Incidentally, Strauss once bragged that he could even recognizably describe a fork and knife (sic) in music—which is, of course, utter nonsense. A melody or a given chord or musical idea cannot describe anything concrete; it can at best evoke a mood, an emotion, a feeling, but even then it is likely to evoke quite different moods and feelings with different listeners. That is of course the great beauty and power of music: that it can express everything, precisely because it cannot express or represent anything specific.
My work, An Arc Ascending, falls more into the Debussy/Ravel category, a representation in tones not so much of the actual pictorial content of Alice Weston's remarkable photographs of solstice, equinox, and the historically related ancient native earthworks and mounds, but rather musical reflections on the different seasonal aspects (winter, spring, summer in this case) brought about by the seeming path of the sun in an ascending arc.
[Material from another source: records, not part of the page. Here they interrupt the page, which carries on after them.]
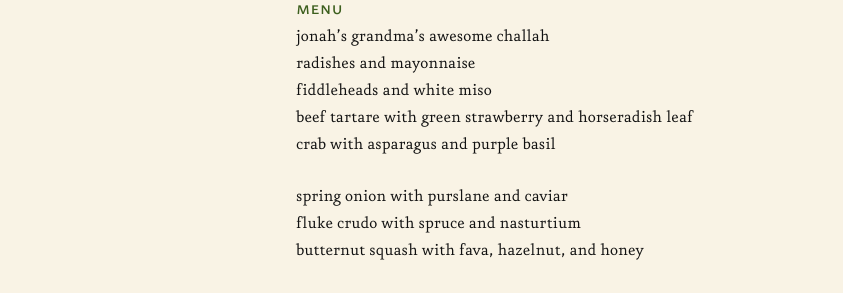
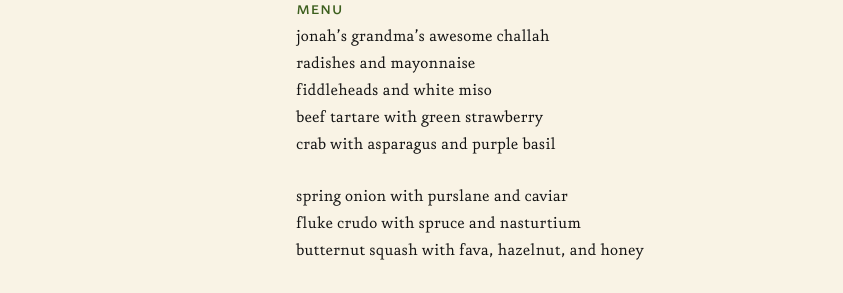
Before and after one commit to zoe-pith/pith-site, a Jekyll site: the page built from supperclub.md, in a window 1280 px wide. Shown: the part 874-1167 px from the top of the page, without its empty margins (118-961 px from the left). Built offline with Jekyll 4.4.1, drawn with Linux system fonts in a browser that asks for light colours.

Commit message:
Updated supperclub.md

```diff
--- a/supperclub.md
+++ b/supperclub.md
@@ -17,7 +17,7 @@ Please click <tito-button event="pith/supper-club"></tito-button> to see availab
 jonah's grandma's awesome challah
 radishes and mayonnaise
 fiddleheads and white miso
-beef tartare with green strawberry and horseradish leaf
+beef tartare with green strawberry
 crab with asparagus and purple basil
 
 spring onion with purslane and caviar
```
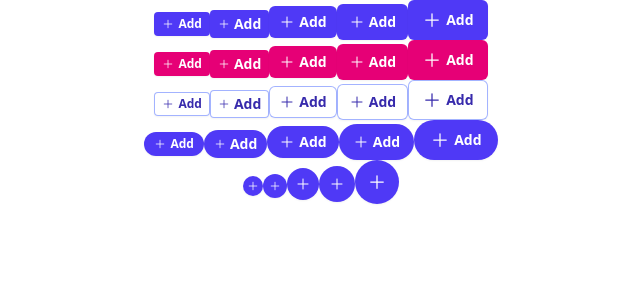
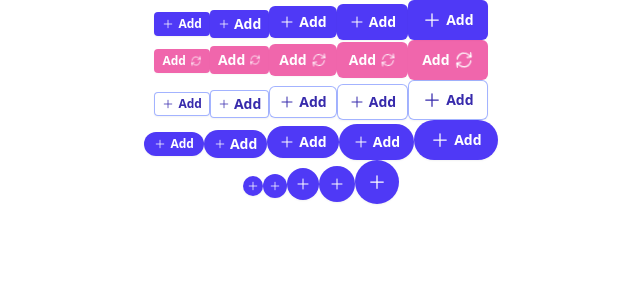
Before and after one commit to aprianfirlanda/vite-reactjs-template, a React (Vite) app: page / in a window 1280 px wide. Shown: the top 300 px of the page, without its empty margins (319-959 px from the left). Built offline with nearby package versions, Linux system fonts and the light colour scheme.

Commit message:
feat(ui button): add prop loading

```diff
--- a/src/components/ui/button/Button.jsx
+++ b/src/components/ui/button/Button.jsx
@@ -1,5 +1,6 @@
 import React from 'react';
 import PropTypes from 'prop-types';
+import { ArrowPathIcon } from '@heroicons/react/24/outline/index.js';
 
 const textClasses = {
   xs: 'text-xs',
@@ -101,7 +102,6 @@ const iconSizes = {
   xl: 'size-5',
 };
 
-// @TODO: add props isLoading, onClick
 function Button({
   children,
   type = 'button',
@@ -110,6 +110,7 @@ function Button({
   variant = 'normal',
   color = 'primary',
   onClick,
+  loading = false,
   disabled = false,
 }) {
   const radius = shape === 'normal' ? radiusNormal[size] : 'rounded-full';
@@ -118,23 +119,43 @@ function Button({
   const iconSize = iconSizes[size];
   const variantClass = colorClasses[color]?.[variant] || colorClasses.primary[variant];
 
-  const processedChildren = React.Children.map(children, (child) => {
-    if (React.isValidElement(child)) {
-      return React.cloneElement(child, {
-        className: `${iconSize} ${child.props.className || ''}`,
-      });
+  const childCount = React.Children.count(children);
+  const isSingleElement = childCount === 1 && React.isValidElement(children);
+
+  const spinner = <ArrowPathIcon className={`${iconSize} animate-spin`} />;
+
+  let replacedIcon = false;
+  const mapped = React.Children.map(children, (child) => {
+    if (!React.isValidElement(child)) return child;
+
+    if (loading && !replacedIcon) {
+      replacedIcon = true;
+      return spinner;
     }
-    return child;
+    return React.cloneElement(child, {
+      className: `${iconSize} ${child.props.className || ''}`,
+      'aria-hidden': child.props['aria-hidden'] ?? !!text,
+    });
   });
+
+  let finalChildren = mapped;
+
+  if (loading && !replacedIcon) {
+    finalChildren = shape === 'circular' ? spinner : [spinner, ...React.Children.toArray(mapped)];
+  }
+
+  const gapClass = shape === 'circular' || (isSingleElement && replacedIcon) ? '' : 'gap-1';
 
   return (
     <button
       type={type}
-      className={`inline-flex items-center justify-center gap-1 font-semibold shadow-xs transition ${radius} ${padding} ${text} ${variantClass}`}
+      className={`inline-flex items-center justify-center font-semibold shadow-xs transition
+        ${gapClass} ${radius} ${padding} ${text} ${variantClass}
+        ${disabled || loading ? 'opacity-60 cursor-not-allowed' : ''}`}
       onClick={onClick}
-      disabled={disabled}
+      disabled={disabled || loading}
     >
-      {processedChildren}
+      {finalChildren}
     </button>
   );
 }
@@ -156,6 +177,7 @@ Button.propTypes = {
     'error',
   ]),
   onClick: PropTypes.func,
+  loading: PropTypes.bool,
   disabled: PropTypes.bool,
 };
 
--- a/src/main.jsx
+++ b/src/main.jsx
@@ -29,25 +29,25 @@ createRoot(document.getElementById('root')).render(
       </Button>
     </div>
     <div className="mx-auto w-fit">
-      <Button size="xs" color="secondary">
+      <Button size="xs" color="secondary" loading>
+        Add
         <PlusIcon />
+      </Button>
+      <Button size="sm" color="secondary" loading>
         Add
+        <PlusIcon />
       </Button>
-      <Button size="sm" color="secondary">
+      <Button size="md" color="secondary" loading>
+        Add
         <PlusIcon />
+      </Button>
+      <Button size="lg" color="secondary" loading>
         Add
+        <PlusIcon />
       </Button>
-      <Button size="md" color="secondary">
+      <Button size="xl" color="secondary" loading>
+        Add
         <PlusIcon />
-        Add
-      </Button>
-      <Button size="lg" color="secondary">
-        <PlusIcon />
-        Add
-      </Button>
-      <Button size="xl" color="secondary">
-        <PlusIcon />
-        Add
       </Button>
     </div>
     <div className="mx-auto w-fit">
```
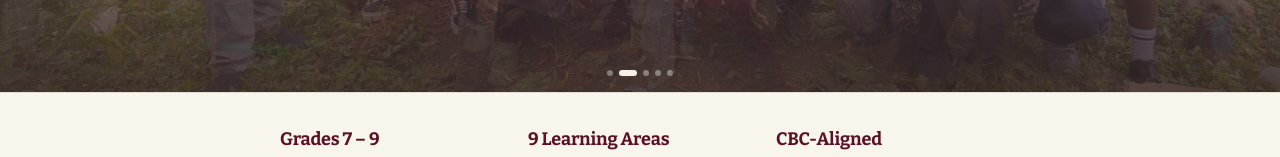
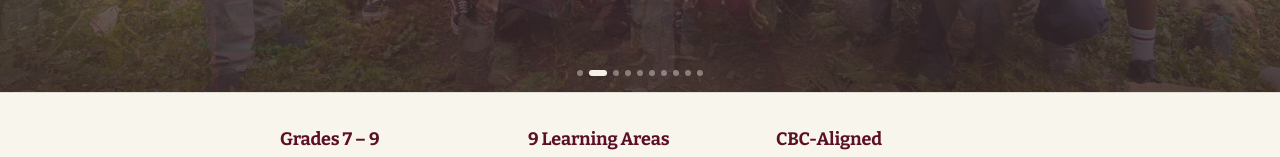
Before and after one commit to kangara-254/Parody, a React (Vite) app: page / in a window 1280 px wide. Shown: the part 531-688 px from the top of the page. Built offline with nearby package versions, Linux system fonts and the light colour scheme; no server answers.

Commit message:
Add 10 new gallery photos to landing page carousel

```diff
--- a/src/pages/Landing.tsx
+++ b/src/pages/Landing.tsx
@@ -5,8 +5,13 @@ import gallery2 from "../assets/gallery/gallery-2.jpeg";
 import gallery3 from "../assets/gallery/gallery-3.jpeg";
 import gallery4 from "../assets/gallery/gallery-4.jpeg";
 import gallery5 from "../assets/gallery/gallery-5.jpeg";
+import gallery6 from "../assets/gallery/gallery-6.jpeg";
+import gallery7 from "../assets/gallery/gallery-7.jpeg";
+import gallery8 from "../assets/gallery/gallery-8.jpeg";
+import gallery9 from "../assets/gallery/gallery-9.jpeg";
+import gallery10 from "../assets/gallery/gallery-10.jpeg";
 
-const SLIDES = [gallery2, gallery3, gallery1, gallery5, gallery4];
+const SLIDES = [gallery2, gallery3, gallery1, gallery5, gallery4, gallery6, gallery7, gallery8, gallery9, gallery10];
 const SLIDE_MS = 5000;
 
 // Public landing page shown before Login. Previously the login form was
```
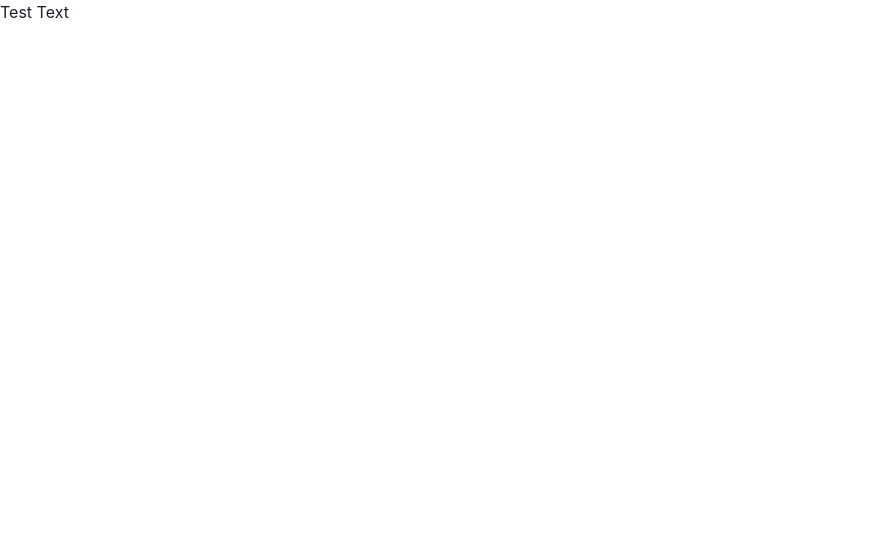
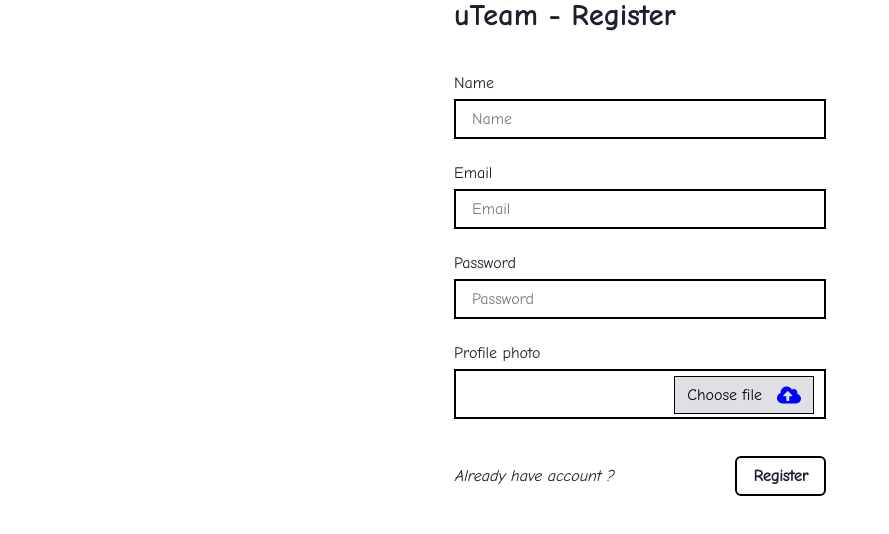
Before and after one commit to RobertBognar/hr-app, a React (Create React App) app: page / in a window 1280 px wide. Shown: the top 534 px of the page, without its empty margins (0-889 px from the left). Built offline with nearby package versions, Linux system fonts and the light colour scheme.

Commit message:
registration done

```diff
--- a/package.json
+++ b/package.json
@@ -6,12 +6,14 @@
     "@chakra-ui/react": "^1.7.3",
     "@emotion/react": "^11.7.1",
     "@emotion/styled": "^11.6.0",
+    "@fontsource/comic-neue": "^4.5.0",
     "@testing-library/jest-dom": "^5.16.1",
     "@testing-library/react": "^12.1.2",
     "@testing-library/user-event": "^13.5.0",
     "framer-motion": "^4.1.17",
     "react": "^17.0.2",
     "react-dom": "^17.0.2",
+    "react-icons": "^4.3.1",
     "react-scripts": "5.0.0",
     "web-vitals": "^2.1.2"
   },
--- a/src/App.js
+++ b/src/App.js
@@ -1,9 +1,10 @@
 import './App.css';
+import Register from './components/Register';
 
 function App() {
     return (
         <div className="App">
-            <h1>Test Text</h1>
+            <Register />
         </div>
     );
 }
--- /dev/null
+++ b/src/components/Register.css
@@ -0,0 +1,41 @@
+.Register {
+    font-family: 'Comic Neue';
+}
+
+.Inp-choose-file {
+    background-color: royalblue;
+}
+
+input[type="file"] {
+    display: none;
+}
+.Inp-choose-file {
+    border: 1px solid #ccc;
+    display: inline-block;
+    padding: 6px 12px;
+    cursor: pointer;
+}
+
+label {
+    display: block;
+    margin-bottom: 4px;
+}
+
+.custom-file-upload {
+    border: 1px solid black;
+    background-color: #DEE0E3;
+    padding: 6px 12px;
+    margin-top: 5px;
+    display: flex;
+    cursor: pointer;
+    position: absolute;
+    right: 10px;
+}
+
+.custom-file-upload p{
+    padding-right: 15px;
+}
+
+.boxes {
+    margin-bottom: 22px;
+}
--- /dev/null
+++ b/src/components/Register.js
@@ -0,0 +1,126 @@
+import React, { useState } from 'react';
+
+import { Heading, VStack } from '@chakra-ui/layout';
+import { Input, Box, Button, FormControl, Flex } from '@chakra-ui/react';
+import '@fontsource/comic-neue';
+import { FaCloudUploadAlt } from 'react-icons/fa';
+
+import './Register.css';
+
+const Register = () => {
+    const [name, setName] = useState('');
+    const [email, setEmail] = useState('');
+    const [password, setPassword] = useState('');
+
+    const handleSubmit = (e) => {
+        e.preventDefault();
+    };
+
+    return (
+        <VStack>
+            <Box textAlign={'left'} className="Register">
+                <Heading
+                    fontSize={'28px'}
+                    lineHeight={'32.2px'}
+                    letterSpacing={'1.12px'}
+                    marginBottom={39}
+                    className="Register"
+                    fontWeight={600}
+                    fontFamily={'Comic Neue'}
+                >
+                    uTeam - Register
+                </Heading>
+                <FormControl>
+                    <Box width={372} className="boxes">
+                        <label htmlFor="name-input" fontSize={12}>
+                            Name
+                        </label>
+                        <Input
+                            variant="outline"
+                            placeholder={'Name'}
+                            border="2px"
+                            borderColor="black"
+                            borderRadius={'0'}
+                            _placeholder={{ color: '#7B7B7B' }}
+                        />
+                    </Box>
+                    <Box width={372} className="boxes">
+                        <label htmlFor="email-input" fontSize={12}>
+                            Email
+                        </label>
+                        <Input
+                            variant={'outline'}
+                            placeholder={'Email'}
+                            border="2px"
+                            borderColor="black"
+                            borderRadius={'0'}
+                            _placeholder={{ color: '#7B7B7B' }}
+                        />
+                    </Box>
+                    <Box width={372} className="boxes">
+                        <label htmlFor="password" fontSize={12}>
+                            Password
+                        </label>
+                        <Input
+                            type="password"
+                            placeholder={'Password'}
+                            border="2px"
+                            borderColor="black"
+                            borderRadius={'0'}
+                            _placeholder={{ color: '#7B7B7B' }}
+                        />
+                    </Box>
+                    <Box width={372} marginBottom={37} position={'relative'}>
+                        <label>Profile photo</label>
+                        <Box
+                            width={372}
+                            type="text"
+                            placeholder={'Profile photo'}
+                            position={'relative'}
+                            color={'black'}
+                            outline={'none'}
+                            _placeholder={{ color: 'red' }}
+                            border="2px"
+                            borderColor="black"
+                            height={50}
+                        >
+                            <label
+                                htmlFor="file-upload"
+                                fontSize={12}
+                                className="custom-file-upload"
+                            >
+                                <p> Choose file</p>
+                                <i>
+                                    <FaCloudUploadAlt
+                                        className="fa-cloud"
+                                        size={24}
+                                        color="blue"
+                                    />
+                                </i>
+                            </label>
+                        </Box>
+                        <Input id="file-upload" type="file"></Input>{' '}
+                    </Box>
+                    <Box>
+                        <Flex
+                            justifyContent={'space-between'}
+                            alignItems={'center'}
+                        >
+                            <i>Already have account ?</i>
+                            <Button
+                                onClick={handleSubmit}
+                                background={'white'}
+                                border={'2px'}
+                                borderColor={'black'}
+                            >
+                                Register
+                            </Button>
+                        </Flex>
+                    </Box>
+                </FormControl>
+            </Box>
+        </VStack>
+    );
+};
+
+export default Register;
```
Also changed, not shown: 1 other file (tests, documents, lock files or other folders).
Actually, since the sun is fixed, it is not ascending at all; it is the earth rotating around the sun at a certain diagonal angle that makes it appear to us earthlings that it (and the moon) rise and fall.
In my piece three of the seasons induced by the sun are represented in several ascending musical arcs, primarily (and in the most immediately audible terms) (1) of rising registers from low (winter) to mid-range (spring) to high (summer); (2) of changing (orchestral) colors from dark murky, wintry grays to spring-like greens to summery yellows and oranges. On another level (or musical track) (3) we can hear the quiet sustained sounds of a cold resting earth -- with occasional low subterranean rumblings; rising in Part Two to the life-giving, undulating, scurrying stirrings of spring -- with brilliant woodwind colors lead to a clash of brightly iridescent harmonies (simultaneously B major, D-flat major, C major), with the former two eventually giving way to the latter, thus leaving a clear climactic C major, portraying the sun at its highest, most glorious, zenith point.